The desire for new, better and bigger seems buried deep in my children’s genes. Whether this is really nature or their being nurtured in a consumer culture I’m still not sure but this weekend we managed to escape the more-cycle.
My son had been saving up for Lego Batman 2, the latest in the Lego videogame series, and was working out whether he’d have enough money when the game lunches in June. A few calculations later and he looked downcast — it was going to take a lot longer to reach the $39.99 price tag.
I suggested he looked around for something else closer to his pocket-money finances. A few minutes later he had discovered the first Lego Batman game on Amazon for $8.97. Not only was it cheaper but he already had enough money to buy it.
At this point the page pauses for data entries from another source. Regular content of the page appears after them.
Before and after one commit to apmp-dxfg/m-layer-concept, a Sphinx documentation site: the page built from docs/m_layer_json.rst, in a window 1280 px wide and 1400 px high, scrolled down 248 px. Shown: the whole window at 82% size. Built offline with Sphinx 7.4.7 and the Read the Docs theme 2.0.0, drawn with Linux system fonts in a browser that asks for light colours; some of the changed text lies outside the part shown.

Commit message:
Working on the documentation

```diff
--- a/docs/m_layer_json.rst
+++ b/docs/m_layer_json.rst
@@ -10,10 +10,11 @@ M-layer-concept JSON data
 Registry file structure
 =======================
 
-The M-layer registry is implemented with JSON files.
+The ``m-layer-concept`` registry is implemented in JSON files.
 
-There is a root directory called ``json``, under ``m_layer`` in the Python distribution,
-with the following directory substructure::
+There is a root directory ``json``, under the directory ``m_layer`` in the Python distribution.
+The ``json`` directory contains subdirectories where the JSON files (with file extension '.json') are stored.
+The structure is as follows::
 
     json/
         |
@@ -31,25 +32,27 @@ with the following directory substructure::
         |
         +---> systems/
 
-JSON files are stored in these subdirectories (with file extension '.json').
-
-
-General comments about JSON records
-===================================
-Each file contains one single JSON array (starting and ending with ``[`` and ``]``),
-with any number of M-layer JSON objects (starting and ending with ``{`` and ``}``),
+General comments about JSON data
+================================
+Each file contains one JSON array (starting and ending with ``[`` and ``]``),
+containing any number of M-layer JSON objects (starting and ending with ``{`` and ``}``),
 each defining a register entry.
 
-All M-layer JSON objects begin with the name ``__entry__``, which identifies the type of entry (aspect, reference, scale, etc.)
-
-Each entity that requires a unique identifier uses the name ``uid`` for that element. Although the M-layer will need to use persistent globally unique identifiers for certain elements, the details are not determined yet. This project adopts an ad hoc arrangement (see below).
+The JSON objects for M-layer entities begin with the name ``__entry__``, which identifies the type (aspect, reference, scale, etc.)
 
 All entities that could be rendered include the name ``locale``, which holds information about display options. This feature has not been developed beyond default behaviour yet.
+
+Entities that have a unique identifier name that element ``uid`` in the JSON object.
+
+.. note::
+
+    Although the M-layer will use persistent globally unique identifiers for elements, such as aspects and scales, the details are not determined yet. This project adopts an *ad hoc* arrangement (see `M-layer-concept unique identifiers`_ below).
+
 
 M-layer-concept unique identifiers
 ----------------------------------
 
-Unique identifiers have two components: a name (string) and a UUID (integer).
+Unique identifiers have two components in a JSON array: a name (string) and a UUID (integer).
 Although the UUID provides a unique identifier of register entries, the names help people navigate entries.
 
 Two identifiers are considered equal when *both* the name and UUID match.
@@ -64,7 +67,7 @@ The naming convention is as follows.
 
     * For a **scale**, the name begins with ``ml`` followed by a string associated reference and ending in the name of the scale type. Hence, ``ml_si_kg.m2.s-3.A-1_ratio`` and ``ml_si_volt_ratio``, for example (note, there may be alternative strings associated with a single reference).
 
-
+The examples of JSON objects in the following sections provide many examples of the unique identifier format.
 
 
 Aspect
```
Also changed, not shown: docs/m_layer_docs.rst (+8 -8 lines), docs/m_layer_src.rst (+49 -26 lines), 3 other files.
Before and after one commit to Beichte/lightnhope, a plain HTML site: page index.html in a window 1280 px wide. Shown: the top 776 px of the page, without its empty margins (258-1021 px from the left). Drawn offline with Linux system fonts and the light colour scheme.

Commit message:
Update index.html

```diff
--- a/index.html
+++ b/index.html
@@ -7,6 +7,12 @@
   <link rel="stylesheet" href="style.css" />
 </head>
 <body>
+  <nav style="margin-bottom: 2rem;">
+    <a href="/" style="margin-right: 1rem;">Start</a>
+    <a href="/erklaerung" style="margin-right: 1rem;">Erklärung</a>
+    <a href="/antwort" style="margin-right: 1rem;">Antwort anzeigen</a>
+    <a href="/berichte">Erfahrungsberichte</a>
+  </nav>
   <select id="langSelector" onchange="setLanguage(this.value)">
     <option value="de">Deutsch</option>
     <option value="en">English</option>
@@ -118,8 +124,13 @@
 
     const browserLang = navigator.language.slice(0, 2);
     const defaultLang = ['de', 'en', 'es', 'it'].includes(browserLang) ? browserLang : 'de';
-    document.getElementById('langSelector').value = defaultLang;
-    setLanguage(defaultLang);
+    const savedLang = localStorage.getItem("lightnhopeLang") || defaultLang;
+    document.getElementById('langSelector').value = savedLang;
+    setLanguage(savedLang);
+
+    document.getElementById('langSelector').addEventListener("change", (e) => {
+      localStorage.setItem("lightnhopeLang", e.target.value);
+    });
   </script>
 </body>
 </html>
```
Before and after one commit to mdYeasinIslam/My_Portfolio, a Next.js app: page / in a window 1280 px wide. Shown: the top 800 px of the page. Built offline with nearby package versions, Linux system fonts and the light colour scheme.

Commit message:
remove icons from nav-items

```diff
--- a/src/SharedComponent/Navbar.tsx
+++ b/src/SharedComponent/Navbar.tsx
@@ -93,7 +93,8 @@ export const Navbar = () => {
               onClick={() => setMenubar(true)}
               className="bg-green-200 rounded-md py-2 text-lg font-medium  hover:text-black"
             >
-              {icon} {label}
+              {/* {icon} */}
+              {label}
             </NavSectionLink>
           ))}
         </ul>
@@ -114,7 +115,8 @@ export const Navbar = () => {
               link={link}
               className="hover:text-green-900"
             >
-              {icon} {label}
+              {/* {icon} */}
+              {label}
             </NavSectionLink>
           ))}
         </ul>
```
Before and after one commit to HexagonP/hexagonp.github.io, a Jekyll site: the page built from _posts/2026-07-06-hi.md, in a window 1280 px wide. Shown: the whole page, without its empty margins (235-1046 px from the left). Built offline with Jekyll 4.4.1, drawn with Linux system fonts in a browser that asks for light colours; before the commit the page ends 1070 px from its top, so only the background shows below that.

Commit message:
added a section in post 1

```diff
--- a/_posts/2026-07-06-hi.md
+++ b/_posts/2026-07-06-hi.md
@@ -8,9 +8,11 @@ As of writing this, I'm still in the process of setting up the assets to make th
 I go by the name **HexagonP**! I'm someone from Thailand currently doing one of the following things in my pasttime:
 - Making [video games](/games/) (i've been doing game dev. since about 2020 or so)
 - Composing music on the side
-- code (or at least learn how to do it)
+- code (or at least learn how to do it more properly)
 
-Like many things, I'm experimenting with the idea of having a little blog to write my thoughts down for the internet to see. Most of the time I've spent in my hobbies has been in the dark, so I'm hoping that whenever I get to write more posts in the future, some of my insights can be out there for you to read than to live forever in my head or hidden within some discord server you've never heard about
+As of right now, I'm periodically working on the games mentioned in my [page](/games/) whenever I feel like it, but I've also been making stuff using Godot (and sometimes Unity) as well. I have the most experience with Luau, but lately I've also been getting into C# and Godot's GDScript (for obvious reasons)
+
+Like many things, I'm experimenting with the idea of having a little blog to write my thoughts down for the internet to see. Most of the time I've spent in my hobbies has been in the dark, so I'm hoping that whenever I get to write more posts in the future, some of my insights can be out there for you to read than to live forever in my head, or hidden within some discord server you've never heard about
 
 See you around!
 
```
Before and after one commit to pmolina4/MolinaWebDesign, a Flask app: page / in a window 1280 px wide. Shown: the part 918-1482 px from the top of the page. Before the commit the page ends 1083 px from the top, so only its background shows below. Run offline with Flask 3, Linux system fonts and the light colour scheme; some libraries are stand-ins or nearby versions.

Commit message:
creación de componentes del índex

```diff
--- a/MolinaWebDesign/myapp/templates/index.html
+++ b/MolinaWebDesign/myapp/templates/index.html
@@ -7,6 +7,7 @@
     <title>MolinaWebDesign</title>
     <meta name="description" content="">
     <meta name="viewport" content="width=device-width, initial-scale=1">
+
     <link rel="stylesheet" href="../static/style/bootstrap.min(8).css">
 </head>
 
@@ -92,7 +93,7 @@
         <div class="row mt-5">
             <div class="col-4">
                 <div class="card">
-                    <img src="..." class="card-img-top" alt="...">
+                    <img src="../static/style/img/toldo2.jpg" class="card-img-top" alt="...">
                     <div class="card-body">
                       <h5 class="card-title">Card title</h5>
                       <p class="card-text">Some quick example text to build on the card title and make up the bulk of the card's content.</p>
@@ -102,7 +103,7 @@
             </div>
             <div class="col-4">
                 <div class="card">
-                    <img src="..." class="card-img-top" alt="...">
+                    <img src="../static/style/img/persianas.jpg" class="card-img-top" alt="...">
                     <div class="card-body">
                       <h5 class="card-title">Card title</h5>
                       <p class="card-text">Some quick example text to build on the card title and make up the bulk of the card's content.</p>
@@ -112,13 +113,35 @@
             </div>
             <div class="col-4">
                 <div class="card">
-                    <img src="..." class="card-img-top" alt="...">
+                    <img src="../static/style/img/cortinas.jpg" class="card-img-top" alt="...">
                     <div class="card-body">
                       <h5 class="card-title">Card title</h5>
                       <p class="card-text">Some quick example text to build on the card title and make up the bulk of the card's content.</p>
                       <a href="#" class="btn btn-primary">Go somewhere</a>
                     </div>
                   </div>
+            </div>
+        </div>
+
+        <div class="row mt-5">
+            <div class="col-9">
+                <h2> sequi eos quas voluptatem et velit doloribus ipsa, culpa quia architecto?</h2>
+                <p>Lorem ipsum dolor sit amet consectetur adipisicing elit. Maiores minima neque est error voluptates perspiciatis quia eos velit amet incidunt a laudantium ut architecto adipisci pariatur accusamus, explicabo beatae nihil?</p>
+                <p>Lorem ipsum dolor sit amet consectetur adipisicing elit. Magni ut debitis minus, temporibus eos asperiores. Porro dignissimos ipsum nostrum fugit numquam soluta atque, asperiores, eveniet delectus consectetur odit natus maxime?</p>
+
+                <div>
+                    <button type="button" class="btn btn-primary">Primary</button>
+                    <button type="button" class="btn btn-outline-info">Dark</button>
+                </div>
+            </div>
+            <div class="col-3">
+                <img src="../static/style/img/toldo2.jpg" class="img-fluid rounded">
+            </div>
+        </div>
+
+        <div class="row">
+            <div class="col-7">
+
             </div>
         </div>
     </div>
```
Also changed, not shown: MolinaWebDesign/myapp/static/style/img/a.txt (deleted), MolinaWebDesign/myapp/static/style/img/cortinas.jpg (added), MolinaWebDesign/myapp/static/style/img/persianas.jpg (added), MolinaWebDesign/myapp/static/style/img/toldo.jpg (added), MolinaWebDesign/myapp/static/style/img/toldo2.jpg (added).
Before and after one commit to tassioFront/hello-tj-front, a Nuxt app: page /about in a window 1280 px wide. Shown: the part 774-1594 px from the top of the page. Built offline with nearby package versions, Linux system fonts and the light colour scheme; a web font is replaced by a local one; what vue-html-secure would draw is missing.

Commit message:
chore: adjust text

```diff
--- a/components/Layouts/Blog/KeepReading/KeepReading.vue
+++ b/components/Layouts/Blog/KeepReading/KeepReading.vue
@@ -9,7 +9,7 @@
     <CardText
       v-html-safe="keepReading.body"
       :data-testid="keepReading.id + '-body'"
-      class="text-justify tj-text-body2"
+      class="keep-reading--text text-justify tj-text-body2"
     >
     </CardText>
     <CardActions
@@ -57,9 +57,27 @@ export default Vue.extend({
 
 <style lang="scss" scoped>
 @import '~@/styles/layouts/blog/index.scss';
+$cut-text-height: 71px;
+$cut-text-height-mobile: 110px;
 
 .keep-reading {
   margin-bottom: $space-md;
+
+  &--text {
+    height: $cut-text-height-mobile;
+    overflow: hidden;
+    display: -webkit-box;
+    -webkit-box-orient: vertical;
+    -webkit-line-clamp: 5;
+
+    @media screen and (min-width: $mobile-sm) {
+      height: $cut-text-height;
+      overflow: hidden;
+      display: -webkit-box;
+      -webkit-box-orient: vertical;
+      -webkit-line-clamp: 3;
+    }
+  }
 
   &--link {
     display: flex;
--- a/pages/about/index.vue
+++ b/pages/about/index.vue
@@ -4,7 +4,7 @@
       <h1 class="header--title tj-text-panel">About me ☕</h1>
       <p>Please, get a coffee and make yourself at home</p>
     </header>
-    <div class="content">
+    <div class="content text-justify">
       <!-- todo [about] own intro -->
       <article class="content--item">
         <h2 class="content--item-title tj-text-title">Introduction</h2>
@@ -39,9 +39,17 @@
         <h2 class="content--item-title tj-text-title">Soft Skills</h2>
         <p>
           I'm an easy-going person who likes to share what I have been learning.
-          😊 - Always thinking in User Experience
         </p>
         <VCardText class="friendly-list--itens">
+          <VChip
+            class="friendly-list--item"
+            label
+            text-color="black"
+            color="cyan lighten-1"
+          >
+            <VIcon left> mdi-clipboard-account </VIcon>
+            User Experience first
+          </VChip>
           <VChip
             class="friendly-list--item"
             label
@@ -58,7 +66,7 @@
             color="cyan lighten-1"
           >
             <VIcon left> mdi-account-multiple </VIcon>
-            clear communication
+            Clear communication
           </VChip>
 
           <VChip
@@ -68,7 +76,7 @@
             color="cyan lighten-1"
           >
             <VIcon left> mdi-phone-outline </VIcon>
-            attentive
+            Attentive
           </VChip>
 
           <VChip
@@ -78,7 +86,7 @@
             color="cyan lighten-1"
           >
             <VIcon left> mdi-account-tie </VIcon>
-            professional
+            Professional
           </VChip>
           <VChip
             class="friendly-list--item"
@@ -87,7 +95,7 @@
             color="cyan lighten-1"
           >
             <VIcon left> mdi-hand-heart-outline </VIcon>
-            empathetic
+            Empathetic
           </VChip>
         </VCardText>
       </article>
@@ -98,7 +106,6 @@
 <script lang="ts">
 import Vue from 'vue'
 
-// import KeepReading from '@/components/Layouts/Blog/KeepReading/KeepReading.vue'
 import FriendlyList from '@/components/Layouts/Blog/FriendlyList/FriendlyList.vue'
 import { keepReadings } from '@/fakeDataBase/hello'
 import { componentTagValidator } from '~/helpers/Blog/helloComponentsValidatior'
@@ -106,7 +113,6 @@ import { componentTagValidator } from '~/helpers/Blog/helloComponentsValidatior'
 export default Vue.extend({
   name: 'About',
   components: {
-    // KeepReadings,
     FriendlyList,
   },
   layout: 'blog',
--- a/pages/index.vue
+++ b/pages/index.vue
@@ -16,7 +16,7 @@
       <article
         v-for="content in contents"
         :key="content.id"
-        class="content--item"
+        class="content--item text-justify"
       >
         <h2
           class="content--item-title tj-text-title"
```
As I mentioned previously the earlier Lego games also have the advantage of a multi-player mode if you have two carts. After a few negotiations with his brother and me we decided to pool our resources and buy two copies of Lego Batman.
It’s the best thing we’ve done in a long time. Not only has the novelty of Lego Batman 2 dropped from their radar but they the boys have spent ages playing together cooperatively.
They each sit on their bed with a DS in hand. To start a cooperative game they go to the central Bat computer to link up. From there they both exist in each other’s game. What I wasn’t expecting though was that they could both progress their characters and earn money as they played. Map changes are synced to ensure they are in the same place but apart from that they can free-roam around.
Because they each have their own screen (two screens actually) there is none of the compromise that the console cooperative modes have from their split-screen approach. Whereas it can get a bit confusing playing those versions, the DS game was much more straightforward — even for our youngest.
One frustration was that if either player closes the DS lid to pause, the link between them is broken. There is no way to re-establish the link without restarting the current level. My boys usually decided to play on separately to finish the level and then go back to the Bat cave after that to re-link their consoles. It would also be good if you could play cooperatively over the Internet rather than locally. My kids have friends and family elsewhere who they would love to play with, but that’s not an option that’s catered for.
It’s great to hear them play together, talking to each other about what they need to do next. Whereas they are usually quietly absorbed by other DS games, this cooperative play really brings them out of themselves. It’s also proved to be an excellent way to pass the time on car and train journeys as well.